Borges allows no snacks, coffee, or alcoholic beverages. My only cheat everyday was Earl Grey tea with some Stevia sweetener and nonfat half-and-half — a soothing hot drink that saw me through doughnuts and Hershey's kisses left around the newsroom. Bicycle treks around Louisville or long walks with our two golden retrievers were my only daily exercise.
Lunches might be a baked sweet potato with tossed kale, cranberries, sunflower seeds, balsamic vinegar and mustard or a salsa of tomatoes, avocado, cilantro and jalapeno peppers loaded onto slices of grilled eggplant. I learned how to make gluten free pizza crust topped with "cheese" made of cooked ground cashews and topped with tomatoes, fresh basil and other vegetables. Dinner could be peppers stuffed with quinoa and beans, a lentil soup, or hearty salads.
Norton Cancer Institute clinical nutritionist Anita McLaughlin, who has lived a vegan lifestyle she now supplements with cheese, analyzed the 22 Day Revolution menu and remarked that the regimen is light in calories but packed with plentiful proteins and vitamins.
"It did seem a little light. I can see where you would drop fast," McLaughlin said.
For those trying to eat healthier, but are not ready to go vegetarian or vegan, McLaughlin suggested loading half a plate at mealtime with fruits or vegetables, one quarter starch like brown rice or quinoa and one quarter protein.
Putting down the spoon or fork remains challenging. And Borges cautions that without portion control, little weight will come off. As a result, I ate just four slices of vegan pizza one night and left the table. Sure enough, I felt full after 20 minutes had passed and my stomach had time to register that it was indeed satisfied.
On day 23, I cycled to Comfy Cow with my husband and four sons to celebrate victory with a scoop of bourbon pecan caramel ice cream. The creamy mouth feel of ice cream felt comforting but I paid dearly for the excess by nearly falling asleep at my desk for two days. A grilled ham and cheese sandwich over the weekend also left with me bloat and sluggish digestion.
Among my Facebook acquaintances, Kentucky Rep. Joni Jenkins (D-Shively), was inspired. Jenkins claims to be the only vegetarian in the state legislature and started The 22-Day Revolution after seeing my posts. In her second week, Jenkins reports she is down 8 pounds and "could eat this way 90 percent of the time."

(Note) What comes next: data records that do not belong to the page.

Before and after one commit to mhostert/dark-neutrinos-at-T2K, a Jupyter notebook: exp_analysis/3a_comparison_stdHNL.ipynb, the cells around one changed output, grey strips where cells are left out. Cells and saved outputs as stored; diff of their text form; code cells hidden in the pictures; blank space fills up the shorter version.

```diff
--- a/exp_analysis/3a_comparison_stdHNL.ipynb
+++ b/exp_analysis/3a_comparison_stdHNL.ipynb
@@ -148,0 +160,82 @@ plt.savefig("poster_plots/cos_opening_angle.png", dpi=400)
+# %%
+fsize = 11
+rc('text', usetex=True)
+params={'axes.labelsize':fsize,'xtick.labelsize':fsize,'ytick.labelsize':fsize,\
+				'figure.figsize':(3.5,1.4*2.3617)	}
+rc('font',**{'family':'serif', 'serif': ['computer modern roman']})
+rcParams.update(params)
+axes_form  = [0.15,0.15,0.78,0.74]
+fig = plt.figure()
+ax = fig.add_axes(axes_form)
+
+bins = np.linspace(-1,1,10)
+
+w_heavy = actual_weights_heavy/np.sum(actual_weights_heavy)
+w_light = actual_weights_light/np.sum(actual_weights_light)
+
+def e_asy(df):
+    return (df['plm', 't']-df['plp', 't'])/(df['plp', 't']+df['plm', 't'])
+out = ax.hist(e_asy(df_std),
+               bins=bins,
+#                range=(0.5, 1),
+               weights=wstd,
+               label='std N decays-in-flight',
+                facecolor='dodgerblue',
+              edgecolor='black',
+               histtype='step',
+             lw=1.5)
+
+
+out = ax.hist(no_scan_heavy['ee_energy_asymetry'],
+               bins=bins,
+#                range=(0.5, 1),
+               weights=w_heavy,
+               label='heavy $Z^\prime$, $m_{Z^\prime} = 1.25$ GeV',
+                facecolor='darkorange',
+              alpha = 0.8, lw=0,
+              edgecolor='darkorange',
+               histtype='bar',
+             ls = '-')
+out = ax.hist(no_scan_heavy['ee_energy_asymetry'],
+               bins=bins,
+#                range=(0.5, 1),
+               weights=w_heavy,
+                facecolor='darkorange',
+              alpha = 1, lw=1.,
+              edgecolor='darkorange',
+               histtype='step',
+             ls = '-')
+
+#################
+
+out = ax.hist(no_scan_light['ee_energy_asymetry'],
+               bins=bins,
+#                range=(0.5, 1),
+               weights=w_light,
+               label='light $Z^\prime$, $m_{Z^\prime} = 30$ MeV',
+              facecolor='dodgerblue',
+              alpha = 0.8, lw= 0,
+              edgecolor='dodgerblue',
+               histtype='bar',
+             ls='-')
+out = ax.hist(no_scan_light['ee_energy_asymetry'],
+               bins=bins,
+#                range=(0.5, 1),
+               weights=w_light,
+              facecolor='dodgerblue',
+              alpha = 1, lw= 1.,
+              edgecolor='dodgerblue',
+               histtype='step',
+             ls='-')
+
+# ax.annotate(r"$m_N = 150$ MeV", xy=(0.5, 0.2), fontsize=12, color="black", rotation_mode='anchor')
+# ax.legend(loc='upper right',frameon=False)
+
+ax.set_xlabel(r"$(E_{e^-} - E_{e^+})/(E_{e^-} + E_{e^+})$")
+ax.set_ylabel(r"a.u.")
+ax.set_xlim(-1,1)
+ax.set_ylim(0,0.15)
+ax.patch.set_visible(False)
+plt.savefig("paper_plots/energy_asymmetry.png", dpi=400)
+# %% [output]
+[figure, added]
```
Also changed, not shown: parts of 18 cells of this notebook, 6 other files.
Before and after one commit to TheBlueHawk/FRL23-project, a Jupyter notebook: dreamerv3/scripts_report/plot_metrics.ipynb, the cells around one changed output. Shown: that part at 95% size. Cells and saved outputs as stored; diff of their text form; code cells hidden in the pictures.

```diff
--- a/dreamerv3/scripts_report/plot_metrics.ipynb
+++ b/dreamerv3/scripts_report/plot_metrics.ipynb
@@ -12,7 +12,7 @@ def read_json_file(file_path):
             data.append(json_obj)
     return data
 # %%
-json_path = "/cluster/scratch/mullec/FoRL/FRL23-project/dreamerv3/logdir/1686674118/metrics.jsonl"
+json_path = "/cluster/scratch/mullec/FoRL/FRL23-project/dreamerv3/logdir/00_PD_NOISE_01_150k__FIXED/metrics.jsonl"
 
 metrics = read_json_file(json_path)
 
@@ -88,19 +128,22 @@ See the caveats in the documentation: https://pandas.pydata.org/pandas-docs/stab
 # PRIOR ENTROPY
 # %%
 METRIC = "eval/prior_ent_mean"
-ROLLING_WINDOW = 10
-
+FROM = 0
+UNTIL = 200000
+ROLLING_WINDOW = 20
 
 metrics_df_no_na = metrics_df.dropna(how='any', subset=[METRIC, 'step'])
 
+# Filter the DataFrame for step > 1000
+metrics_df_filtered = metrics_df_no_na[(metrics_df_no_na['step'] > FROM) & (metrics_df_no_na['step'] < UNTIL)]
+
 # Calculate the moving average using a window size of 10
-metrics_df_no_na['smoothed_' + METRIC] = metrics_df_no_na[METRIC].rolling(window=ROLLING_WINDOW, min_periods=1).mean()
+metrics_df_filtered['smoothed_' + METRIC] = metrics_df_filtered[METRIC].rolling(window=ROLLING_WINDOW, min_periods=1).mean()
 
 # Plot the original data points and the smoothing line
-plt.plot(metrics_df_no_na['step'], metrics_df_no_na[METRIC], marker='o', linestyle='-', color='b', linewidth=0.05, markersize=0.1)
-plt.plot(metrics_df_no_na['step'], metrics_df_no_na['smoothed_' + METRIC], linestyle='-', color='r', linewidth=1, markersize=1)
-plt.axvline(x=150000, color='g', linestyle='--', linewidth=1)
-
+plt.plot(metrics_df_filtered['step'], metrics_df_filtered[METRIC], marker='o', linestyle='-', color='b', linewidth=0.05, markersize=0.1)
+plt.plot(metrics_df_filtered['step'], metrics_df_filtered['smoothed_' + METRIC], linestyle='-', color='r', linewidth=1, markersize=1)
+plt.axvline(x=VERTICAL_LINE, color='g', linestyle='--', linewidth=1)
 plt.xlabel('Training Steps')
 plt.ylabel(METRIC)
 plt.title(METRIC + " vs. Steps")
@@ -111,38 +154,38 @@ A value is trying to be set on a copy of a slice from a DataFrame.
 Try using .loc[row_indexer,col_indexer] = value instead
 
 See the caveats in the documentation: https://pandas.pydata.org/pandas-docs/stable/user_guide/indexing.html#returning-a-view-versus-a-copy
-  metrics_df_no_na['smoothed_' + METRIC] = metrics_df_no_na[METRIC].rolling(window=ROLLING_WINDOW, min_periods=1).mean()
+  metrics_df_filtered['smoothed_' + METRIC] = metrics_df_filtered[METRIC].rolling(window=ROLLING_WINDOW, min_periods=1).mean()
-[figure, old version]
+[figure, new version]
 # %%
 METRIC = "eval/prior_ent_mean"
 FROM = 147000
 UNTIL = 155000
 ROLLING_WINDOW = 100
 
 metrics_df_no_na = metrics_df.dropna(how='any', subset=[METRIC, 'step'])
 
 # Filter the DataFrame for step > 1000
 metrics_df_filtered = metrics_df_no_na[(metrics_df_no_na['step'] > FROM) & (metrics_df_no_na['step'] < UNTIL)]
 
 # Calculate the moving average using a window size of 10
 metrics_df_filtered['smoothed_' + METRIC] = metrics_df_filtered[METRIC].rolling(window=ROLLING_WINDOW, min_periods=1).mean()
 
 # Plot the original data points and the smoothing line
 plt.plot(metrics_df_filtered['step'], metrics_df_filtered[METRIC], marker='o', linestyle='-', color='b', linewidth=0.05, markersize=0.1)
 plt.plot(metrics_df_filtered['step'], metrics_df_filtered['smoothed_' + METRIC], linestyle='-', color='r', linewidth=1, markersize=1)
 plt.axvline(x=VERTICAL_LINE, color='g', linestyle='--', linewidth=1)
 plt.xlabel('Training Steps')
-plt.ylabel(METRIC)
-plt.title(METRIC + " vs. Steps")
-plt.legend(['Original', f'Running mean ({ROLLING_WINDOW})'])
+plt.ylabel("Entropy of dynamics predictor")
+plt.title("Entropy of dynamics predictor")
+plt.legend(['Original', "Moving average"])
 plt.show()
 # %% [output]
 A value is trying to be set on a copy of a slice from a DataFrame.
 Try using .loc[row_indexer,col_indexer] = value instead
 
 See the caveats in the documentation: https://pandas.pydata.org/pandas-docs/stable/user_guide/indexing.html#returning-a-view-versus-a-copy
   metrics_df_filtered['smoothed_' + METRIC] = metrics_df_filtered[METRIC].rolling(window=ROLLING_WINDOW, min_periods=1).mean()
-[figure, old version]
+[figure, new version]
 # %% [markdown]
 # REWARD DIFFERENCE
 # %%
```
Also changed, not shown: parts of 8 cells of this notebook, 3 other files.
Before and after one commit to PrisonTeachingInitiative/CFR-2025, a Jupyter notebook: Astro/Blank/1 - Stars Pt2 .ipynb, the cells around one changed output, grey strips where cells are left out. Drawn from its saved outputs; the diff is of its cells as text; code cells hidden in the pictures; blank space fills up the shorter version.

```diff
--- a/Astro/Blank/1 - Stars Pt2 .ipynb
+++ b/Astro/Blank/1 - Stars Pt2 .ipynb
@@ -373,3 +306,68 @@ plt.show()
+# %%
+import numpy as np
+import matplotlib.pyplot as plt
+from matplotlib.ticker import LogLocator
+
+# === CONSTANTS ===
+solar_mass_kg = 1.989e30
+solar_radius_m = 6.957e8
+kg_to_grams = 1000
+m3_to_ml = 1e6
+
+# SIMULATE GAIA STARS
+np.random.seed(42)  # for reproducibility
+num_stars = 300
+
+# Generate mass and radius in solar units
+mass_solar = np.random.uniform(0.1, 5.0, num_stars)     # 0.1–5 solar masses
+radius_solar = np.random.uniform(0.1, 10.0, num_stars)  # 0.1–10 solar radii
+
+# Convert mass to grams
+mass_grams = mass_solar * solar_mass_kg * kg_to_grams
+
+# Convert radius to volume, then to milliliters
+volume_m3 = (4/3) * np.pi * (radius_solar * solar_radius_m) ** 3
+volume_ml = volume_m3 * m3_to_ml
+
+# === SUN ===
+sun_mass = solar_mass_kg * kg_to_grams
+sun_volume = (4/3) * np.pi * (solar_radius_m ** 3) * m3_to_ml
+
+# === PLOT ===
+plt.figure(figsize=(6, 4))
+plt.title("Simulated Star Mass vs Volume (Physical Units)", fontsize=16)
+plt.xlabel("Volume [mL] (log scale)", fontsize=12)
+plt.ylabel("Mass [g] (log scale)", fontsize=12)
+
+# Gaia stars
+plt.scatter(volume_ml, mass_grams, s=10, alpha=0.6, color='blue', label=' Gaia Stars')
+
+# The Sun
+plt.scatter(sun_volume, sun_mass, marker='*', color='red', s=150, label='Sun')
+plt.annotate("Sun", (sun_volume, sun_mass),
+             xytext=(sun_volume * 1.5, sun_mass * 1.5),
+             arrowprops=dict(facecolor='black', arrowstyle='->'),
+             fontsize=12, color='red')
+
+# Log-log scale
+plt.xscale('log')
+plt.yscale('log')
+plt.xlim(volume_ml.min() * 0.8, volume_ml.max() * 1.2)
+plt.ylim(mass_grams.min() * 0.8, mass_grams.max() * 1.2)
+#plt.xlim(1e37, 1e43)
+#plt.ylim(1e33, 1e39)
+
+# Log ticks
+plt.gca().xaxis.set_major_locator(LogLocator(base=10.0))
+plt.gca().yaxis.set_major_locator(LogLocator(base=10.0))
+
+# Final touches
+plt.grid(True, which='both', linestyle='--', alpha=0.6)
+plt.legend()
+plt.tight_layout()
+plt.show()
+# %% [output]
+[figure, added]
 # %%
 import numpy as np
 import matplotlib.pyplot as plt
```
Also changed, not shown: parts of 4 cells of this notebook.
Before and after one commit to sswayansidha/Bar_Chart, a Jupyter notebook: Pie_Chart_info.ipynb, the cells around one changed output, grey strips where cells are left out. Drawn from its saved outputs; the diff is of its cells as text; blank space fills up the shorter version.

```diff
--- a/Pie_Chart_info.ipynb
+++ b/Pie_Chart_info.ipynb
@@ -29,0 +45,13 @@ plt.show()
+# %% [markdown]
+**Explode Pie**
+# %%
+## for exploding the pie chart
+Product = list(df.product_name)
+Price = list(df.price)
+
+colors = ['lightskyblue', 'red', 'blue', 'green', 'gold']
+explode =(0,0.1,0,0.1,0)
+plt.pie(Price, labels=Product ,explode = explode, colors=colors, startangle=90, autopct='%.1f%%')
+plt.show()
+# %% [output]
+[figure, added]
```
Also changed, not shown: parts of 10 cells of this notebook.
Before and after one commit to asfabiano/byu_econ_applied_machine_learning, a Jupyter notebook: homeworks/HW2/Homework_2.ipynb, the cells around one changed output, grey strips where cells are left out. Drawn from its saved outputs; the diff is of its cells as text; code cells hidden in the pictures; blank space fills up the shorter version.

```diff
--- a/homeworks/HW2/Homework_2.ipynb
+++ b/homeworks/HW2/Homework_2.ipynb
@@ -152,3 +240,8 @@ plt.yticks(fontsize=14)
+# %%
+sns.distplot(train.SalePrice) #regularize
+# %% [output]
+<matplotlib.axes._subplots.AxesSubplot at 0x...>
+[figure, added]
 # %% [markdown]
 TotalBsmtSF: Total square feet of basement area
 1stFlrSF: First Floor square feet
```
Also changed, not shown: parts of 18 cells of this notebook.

When my family ate pizza with pepperoni for Sunday dinner, I knew that cheesy load of refined carbohydrates could result in a sleepy week. For dinner instead, I blended a smoothie of spinach, almond milk, avocado, hemp seeds, mango and strawberry. I woke up rested Monday and those Lucky jeans still sag off my hips.
*This story was originally published in June 2015.
Photos | Beyonce and Blue Ivy at the VMAs